5. What’s been the craziest stat tracked so far?

I’ll give you a few.

STAT A: When looking at the most frequent matchups, Rashid vs. Ibuki does not come to mind. However, it is the most frequent matchup in CPT Top 8s this year, at 34 games.

Ibuki leads Rashid 21-13.

Two encounters were championship matches, at Dreamhack Summer and Thaiger Uppercut. There also was Marn vs. Alex Valle at Texas Showdown, among the other encounters with the two characters.

The reason Ibuki has had the upperhand on Rashid? The late-round closeout percentages for both characters.

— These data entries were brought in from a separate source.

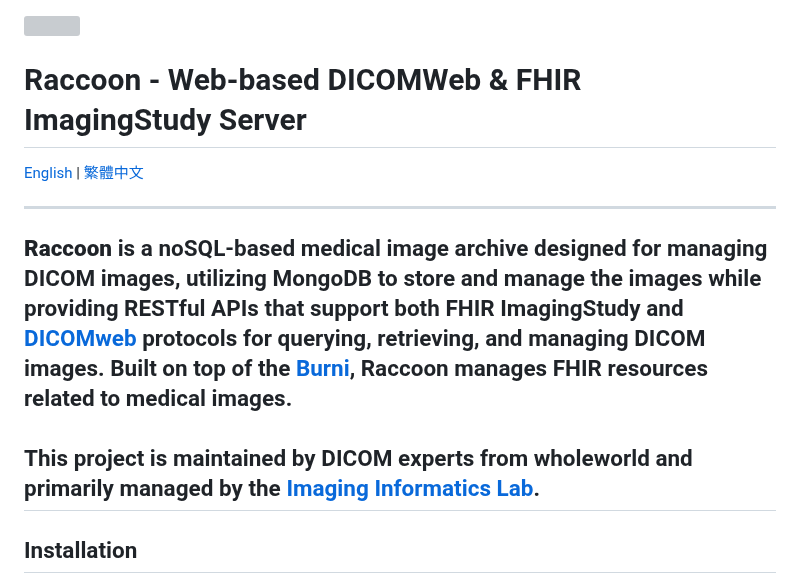
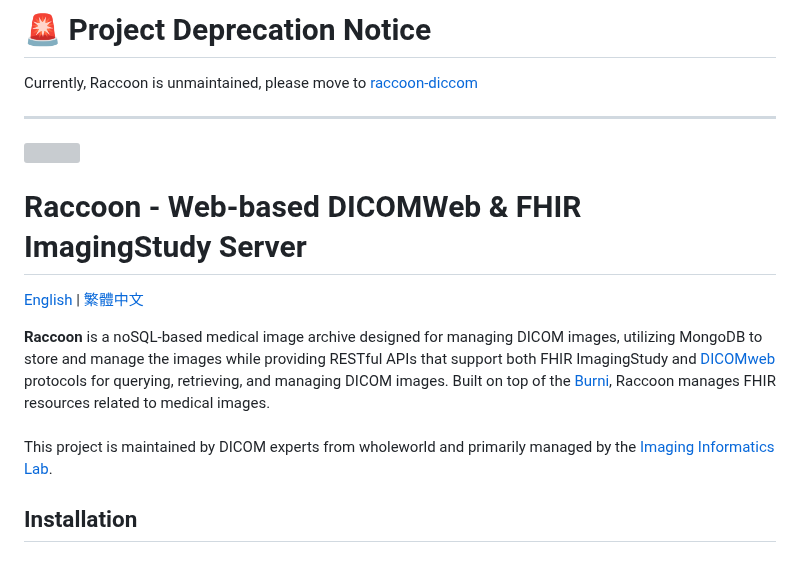
Before and after one commit to cylab-tw/raccoon, a Markdown page: README.md, the part around the change. Rendered like a GitHub page; grey boxes are pictures that could not be loaded.

Commit message:
docs: add deprecation info

```diff
--- a/README.md
+++ b/README.md
@@ -1,3 +1,8 @@
+# 🚨 Project Deprecation Notice
+Currently, Raccoon is unmaintained, please move to [raccoon-diccom](https://github.com/Chinlinlee/raccoon-dicom)
+
+---
+
 <div>
   <div style="float: left;width: 15%;"><img src="https://repository-images.githubusercontent.com/314441601/8e680180-33da-11eb-8da5-266f5636f213" width="90px"></div>
   <div style="float: left;width: 85%;"><h1>Raccoon - Web-based DICOMWeb & FHIR ImagingStudy Server</h1>
@@ -5,10 +10,9 @@
 
 [English](README.md) | [繁體中文](README.zh-TW.md)
 
----
 **Raccoon** is a noSQL-based medical image archive designed for managing DICOM images, utilizing MongoDB to store and manage the images while providing RESTful APIs that support both FHIR ImagingStudy and [DICOMweb](https://www.dicomstandard.org/dicomweb/") protocols for querying, retrieving, and managing DICOM images. Built on top of the <a href="[https://github.com/cylab-tw/bluelight/](https://github.com/Chinlinlee/Burni)">Burni</a>, Raccoon manages FHIR resources related to medical images.<br><br>
 This project is maintained by DICOM experts from wholeworld and primarily managed by the [Imaging Informatics Lab](https://cylab.dicom.tw).
----
+
 
 ## Installation
 * Before starting Raccoon, MongoDB, imagemagick must be installed.
```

Ibuki has an .897 closeout rate in rounds against Rashid. That’s about with the tournament average.

Rashid has blown 15 late-round leads to the tune of a sub-par .674 closeout rate in rounds against Ibuki.

STAT B: The most lopsided matchup is Karin vs. Cammy. Karin is 15-0 against Cammy in CPT Top 8 matches this year. I would have never imagined a matchup that slanted, especially against two of the five top-used characters this year.

You can thank Punk, Mago, Kusanagi and Justin Wong for serving up the bagel on opponents who use Cammy.

Cammy hasn’t even had the bounty of opportunities to take down Karin. Cammy has had just eight late-round leads against Karin in 36 rounds played.

Another couple of matchups that are one-sided but not as bad:

Necalli 17, Laura 5
Birdie 14, FANG 7
Rashid 12, Karin 3

STAT C: We won’t see another player win 15 matches in a row this year, and especially in the way Bonchan did at Evolution.

Bonchan lost his first match of the tournament and then won 15 matches in a row, getting one win from the Top 8. The 15-match win streak is the longest single-tournament streak this year.